There are a bunch of things that could be added to Gratuitous Tank Battles, all of which takes time, and lots of tweaking and balancing, and may or may not add to the gameplay. My pet idea is a ‘safe zone’ extending some distance behind heavy tanks, which gave infantry in that area a cover bonus against fire. Theoretically easy, but might it look a little weird? if there is obviously clear line-of-sight from enemy turret to infantry, how can I justify the bonus?
One thing that I have started on, because it was bugging me, is improving the defensive AI. A lot of people have been complimentary about the AI in GTB, which is very nice, as I am, in my heart a bit of an AI coder, but I see so many battles when the AI does dumb things. The two dumb things that really bugged me (but NOBODY has mentioned it) were as follows:
The Ai building turrets next to attacking units, rather than ahead of them, so they don’t stride past during construction
The AI not effectively demolishing and rebuilding units in the last minute or so of battle

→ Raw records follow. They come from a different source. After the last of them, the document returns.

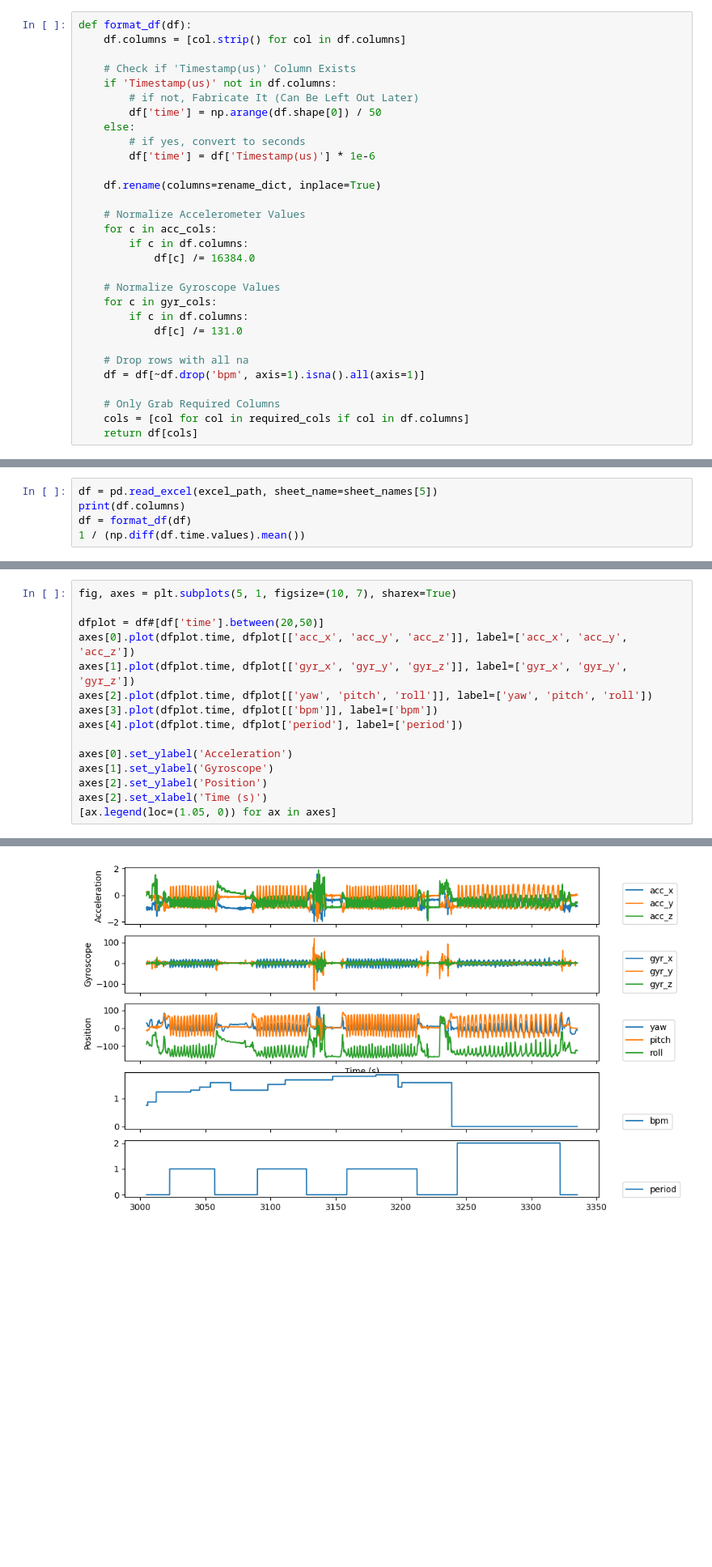
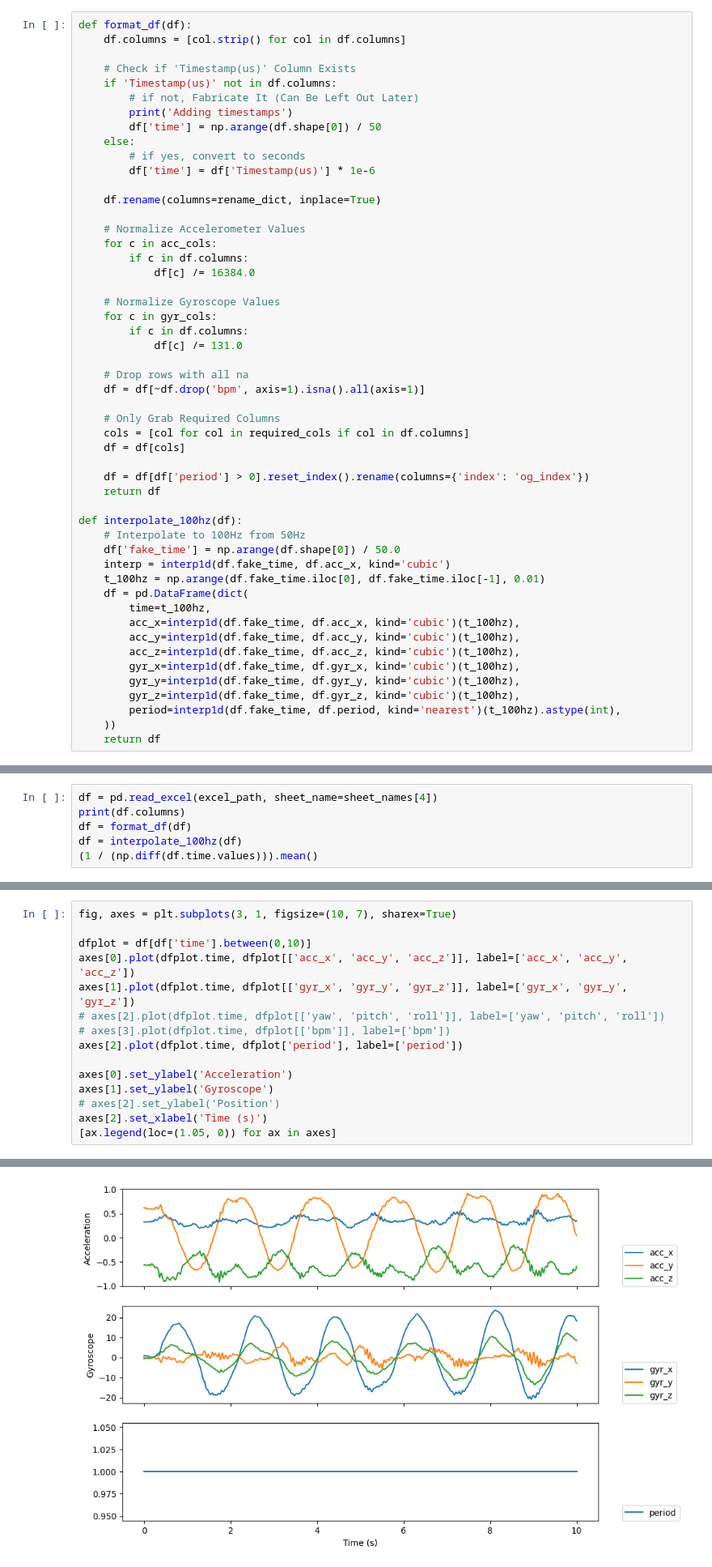
Before and after one commit to Musa-Azeem/AI-hypertrophy-coach, a Jupyter notebook: elshafei_data_cleaning.ipynb, the cells around one changed output, grey strips where cells are left out. Shown at 81% size. Saved outputs shown, nothing was run; the diff lists cells and outputs as text; blank space fills up the shorter version.

Commit message:
interpolate

```diff
--- a/elshafei_data_cleaning.ipynb
+++ b/elshafei_data_cleaning.ipynb
@@ -42,6 +43,7 @@ def format_df(df):
     # Check if 'Timestamp(us)' Column Exists
     if 'Timestamp(us)' not in df.columns:
         # if not, Fabricate It (Can Be Left Out Later)
+        print('Adding timestamps')
         df['time'] = np.arange(df.shape[0]) / 50
     else:
         # if yes, convert to seconds
@@ -64,7 +66,27 @@ def format_df(df):
 
     # Only Grab Required Columns
     cols = [col for col in required_cols if col in df.columns]
-    return df[cols]
+    df = df[cols]
+
+    df = df[df['period'] > 0].reset_index().rename(columns={'index': 'og_index'})
+    return df
+
+def interpolate_100hz(df):
+    # Interpolate to 100Hz from 50Hz
+    df['fake_time'] = np.arange(df.shape[0]) / 50.0
+    interp = interp1d(df.fake_time, df.acc_x, kind='cubic')
+    t_100hz = np.arange(df.fake_time.iloc[0], df.fake_time.iloc[-1], 0.01)
+    df = pd.DataFrame(dict(
+        time=t_100hz,
+        acc_x=interp1d(df.fake_time, df.acc_x, kind='cubic')(t_100hz),
+        acc_y=interp1d(df.fake_time, df.acc_y, kind='cubic')(t_100hz),
+        acc_z=interp1d(df.fake_time, df.acc_z, kind='cubic')(t_100hz),
+        gyr_x=interp1d(df.fake_time, df.gyr_x, kind='cubic')(t_100hz),
+        gyr_y=interp1d(df.fake_time, df.gyr_y, kind='cubic')(t_100hz),
+        gyr_z=interp1d(df.fake_time, df.gyr_z, kind='cubic')(t_100hz),
+        period=interp1d(df.fake_time, df.period, kind='nearest')(t_100hz).astype(int),
+    ))
+    return df
 # %%
 # Go Through Each Sheet, Do Some Cleaning and Renaming, Write to CSVs
 for sheet in sheet_names:
@@ -92,8 +114,9 @@ Saved Cleaned Data for Sheet 'P9' to data/elshafei_data_cleaned/P9_cleaned.csv
 # %%
-df = pd.read_excel(excel_path, sheet_name=sheet_names[5])
+df = pd.read_excel(excel_path, sheet_name=sheet_names[4])
 print(df.columns)
 df = format_df(df)
-1 / (np.diff(df.time.values).mean())
+df = interpolate_100hz(df)
+(1 / (np.diff(df.time.values))).mean()
 # %% [output]
 Index(['Timestamp(us)', ' yaw', ' pitch', ' roll', ' ax', ' ay', ' az', ' gx',
        ' gy', ' gz', ' mx', ' my', ' mz', 'bpm', 'period'],
@@ -102,16 +125,16 @@ np.float64(nan)
 # %%
-fig, axes = plt.subplots(5, 1, figsize=(10, 7), sharex=True)
+fig, axes = plt.subplots(3, 1, figsize=(10, 7), sharex=True)
 
-dfplot = df#[df['time'].between(20,50)]
+dfplot = df[df['time'].between(0,10)]
 axes[0].plot(dfplot.time, dfplot[['acc_x', 'acc_y', 'acc_z']], label=['acc_x', 'acc_y', 'acc_z'])
 axes[1].plot(dfplot.time, dfplot[['gyr_x', 'gyr_y', 'gyr_z']], label=['gyr_x', 'gyr_y', 'gyr_z'])
-axes[2].plot(dfplot.time, dfplot[['yaw', 'pitch', 'roll']], label=['yaw', 'pitch', 'roll'])
-axes[3].plot(dfplot.time, dfplot[['bpm']], label=['bpm'])
-axes[4].plot(dfplot.time, dfplot['period'], label=['period'])
+# axes[2].plot(dfplot.time, dfplot[['yaw', 'pitch', 'roll']], label=['yaw', 'pitch', 'roll'])
+# axes[3].plot(dfplot.time, dfplot[['bpm']], label=['bpm'])
+axes[2].plot(dfplot.time, dfplot['period'], label=['period'])
 
 axes[0].set_ylabel('Acceleration')
 axes[1].set_ylabel('Gyroscope')
-axes[2].set_ylabel('Position')
+# axes[2].set_ylabel('Position')
 axes[2].set_xlabel('Time (s)')
 [ax.legend(loc=(1.05, 0)) for ax in axes]
 # %% [output]
@@ -122,4 +143,4 @@ axes[2].set_xlabel('Time (s)')
  <matplotlib.legend.Legend at 0x...>]
-[figure, old version]
+[figure, new version]
 # %% [markdown]
 # Segment sets / reps
```
Also changed, not shown: parts of 4 cells of this notebook, 2 other files.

The first problem is hopefully now fixed (The second has always been coded, but obviously needs more work), but it’s actually one of those coding problems that annoys AI people, because management will never understand the complexity (and think you are crap/slacking). In theory, the solution is simple – Don’t analyze the path next to each potential unit-build location, analyze the paths that are 5-10 path tiles ahead of them, so you can know what will be in range when a unit is built, rather than right now. Easy, job done, 10 minutes!

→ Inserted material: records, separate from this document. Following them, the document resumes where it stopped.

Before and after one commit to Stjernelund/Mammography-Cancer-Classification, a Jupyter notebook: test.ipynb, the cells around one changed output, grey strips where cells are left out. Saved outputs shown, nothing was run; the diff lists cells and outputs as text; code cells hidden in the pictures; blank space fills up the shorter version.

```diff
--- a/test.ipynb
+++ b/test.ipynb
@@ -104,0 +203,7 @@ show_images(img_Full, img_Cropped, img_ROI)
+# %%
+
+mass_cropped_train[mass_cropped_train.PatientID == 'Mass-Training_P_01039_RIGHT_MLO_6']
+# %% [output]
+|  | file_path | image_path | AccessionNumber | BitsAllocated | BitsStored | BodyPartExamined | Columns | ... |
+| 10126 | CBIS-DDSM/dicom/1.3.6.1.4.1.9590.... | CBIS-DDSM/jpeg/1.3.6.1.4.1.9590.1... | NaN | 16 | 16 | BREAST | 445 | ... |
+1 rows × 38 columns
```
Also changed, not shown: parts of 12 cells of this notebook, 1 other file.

But in practice much harder. There are maps with branching paths, and worse, some with paths that flip back between two tiles (making for some interesting recursive gotchas), so that means that identifying which path squares to keep an eye on and calculate ‘urgency’ for becomes a bit of a pain. It’s also horrendously slow, but thankfully way way faster in release build, and only happens on map load anyway. (Theoretically it could be saved out and rebuilt only on edits, but it turned out to be fast enough not to bother). To code all that, test it, optimise it and debug it (with a debug overlay to check it worked) , took the best part of a day, but I think it’s worth doing.

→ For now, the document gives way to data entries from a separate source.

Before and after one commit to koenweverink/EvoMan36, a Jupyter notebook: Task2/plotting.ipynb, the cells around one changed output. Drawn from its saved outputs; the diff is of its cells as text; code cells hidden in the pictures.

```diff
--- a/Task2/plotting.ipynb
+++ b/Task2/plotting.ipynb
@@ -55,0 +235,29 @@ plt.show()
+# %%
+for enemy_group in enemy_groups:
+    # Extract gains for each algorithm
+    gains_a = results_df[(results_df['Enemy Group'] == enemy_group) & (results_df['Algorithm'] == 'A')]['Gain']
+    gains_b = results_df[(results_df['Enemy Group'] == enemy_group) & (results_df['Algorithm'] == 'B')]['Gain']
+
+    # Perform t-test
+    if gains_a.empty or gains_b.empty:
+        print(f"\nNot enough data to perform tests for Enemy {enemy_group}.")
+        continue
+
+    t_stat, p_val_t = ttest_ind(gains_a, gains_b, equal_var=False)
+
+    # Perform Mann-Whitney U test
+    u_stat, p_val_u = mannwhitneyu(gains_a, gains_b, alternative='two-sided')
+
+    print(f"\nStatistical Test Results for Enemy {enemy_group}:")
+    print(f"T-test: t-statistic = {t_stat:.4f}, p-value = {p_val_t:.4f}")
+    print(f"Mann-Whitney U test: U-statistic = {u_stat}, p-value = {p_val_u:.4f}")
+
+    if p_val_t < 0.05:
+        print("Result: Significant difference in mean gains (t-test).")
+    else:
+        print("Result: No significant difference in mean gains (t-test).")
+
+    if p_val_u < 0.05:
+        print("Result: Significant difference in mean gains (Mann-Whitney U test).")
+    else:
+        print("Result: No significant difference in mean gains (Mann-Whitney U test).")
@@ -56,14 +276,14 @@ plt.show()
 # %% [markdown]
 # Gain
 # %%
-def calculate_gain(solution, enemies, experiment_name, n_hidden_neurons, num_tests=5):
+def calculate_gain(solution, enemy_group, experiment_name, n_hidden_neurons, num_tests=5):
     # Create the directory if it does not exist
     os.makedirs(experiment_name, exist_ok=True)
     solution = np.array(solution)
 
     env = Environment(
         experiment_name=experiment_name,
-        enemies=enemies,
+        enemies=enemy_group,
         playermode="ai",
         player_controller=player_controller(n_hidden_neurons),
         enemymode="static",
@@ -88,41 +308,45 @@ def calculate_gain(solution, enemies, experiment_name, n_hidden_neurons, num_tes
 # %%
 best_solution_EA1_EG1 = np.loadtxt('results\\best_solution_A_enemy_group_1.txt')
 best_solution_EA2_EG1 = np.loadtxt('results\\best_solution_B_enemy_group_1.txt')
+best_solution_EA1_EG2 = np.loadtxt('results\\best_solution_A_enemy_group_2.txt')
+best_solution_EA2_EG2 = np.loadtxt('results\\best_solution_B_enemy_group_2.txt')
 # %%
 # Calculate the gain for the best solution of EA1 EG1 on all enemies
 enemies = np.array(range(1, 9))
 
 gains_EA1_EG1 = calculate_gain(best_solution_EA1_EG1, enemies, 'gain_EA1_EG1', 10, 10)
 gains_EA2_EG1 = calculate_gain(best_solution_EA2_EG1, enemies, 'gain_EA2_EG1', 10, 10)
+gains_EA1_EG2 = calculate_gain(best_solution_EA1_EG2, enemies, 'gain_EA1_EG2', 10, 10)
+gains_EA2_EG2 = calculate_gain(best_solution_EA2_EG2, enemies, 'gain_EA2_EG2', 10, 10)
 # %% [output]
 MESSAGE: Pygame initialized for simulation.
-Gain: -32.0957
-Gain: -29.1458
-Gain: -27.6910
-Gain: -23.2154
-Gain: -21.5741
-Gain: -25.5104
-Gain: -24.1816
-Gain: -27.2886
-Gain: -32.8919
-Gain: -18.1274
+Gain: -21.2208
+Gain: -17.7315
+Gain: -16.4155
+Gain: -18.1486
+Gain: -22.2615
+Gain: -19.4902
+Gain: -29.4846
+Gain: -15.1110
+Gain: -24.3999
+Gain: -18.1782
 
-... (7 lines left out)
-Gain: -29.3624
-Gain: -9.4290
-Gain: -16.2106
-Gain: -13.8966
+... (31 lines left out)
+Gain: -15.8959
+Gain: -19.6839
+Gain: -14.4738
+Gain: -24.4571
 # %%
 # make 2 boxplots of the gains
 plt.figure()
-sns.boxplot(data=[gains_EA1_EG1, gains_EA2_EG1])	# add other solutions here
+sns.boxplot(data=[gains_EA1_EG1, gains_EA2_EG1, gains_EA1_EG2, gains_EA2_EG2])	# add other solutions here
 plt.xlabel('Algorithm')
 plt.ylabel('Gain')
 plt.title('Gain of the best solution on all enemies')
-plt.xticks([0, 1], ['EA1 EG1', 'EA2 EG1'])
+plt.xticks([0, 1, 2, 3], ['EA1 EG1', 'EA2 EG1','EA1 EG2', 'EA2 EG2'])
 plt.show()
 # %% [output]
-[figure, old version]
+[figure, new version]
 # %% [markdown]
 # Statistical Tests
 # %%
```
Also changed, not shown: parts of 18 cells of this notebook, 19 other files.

So today, one thing on the list is the demolishing/endgame stuff for the defensive AI. No reviewer has yet criticised the AI for the game, but I guess I should be aiming at them praising it, and hopefully I’m nudging in that direction.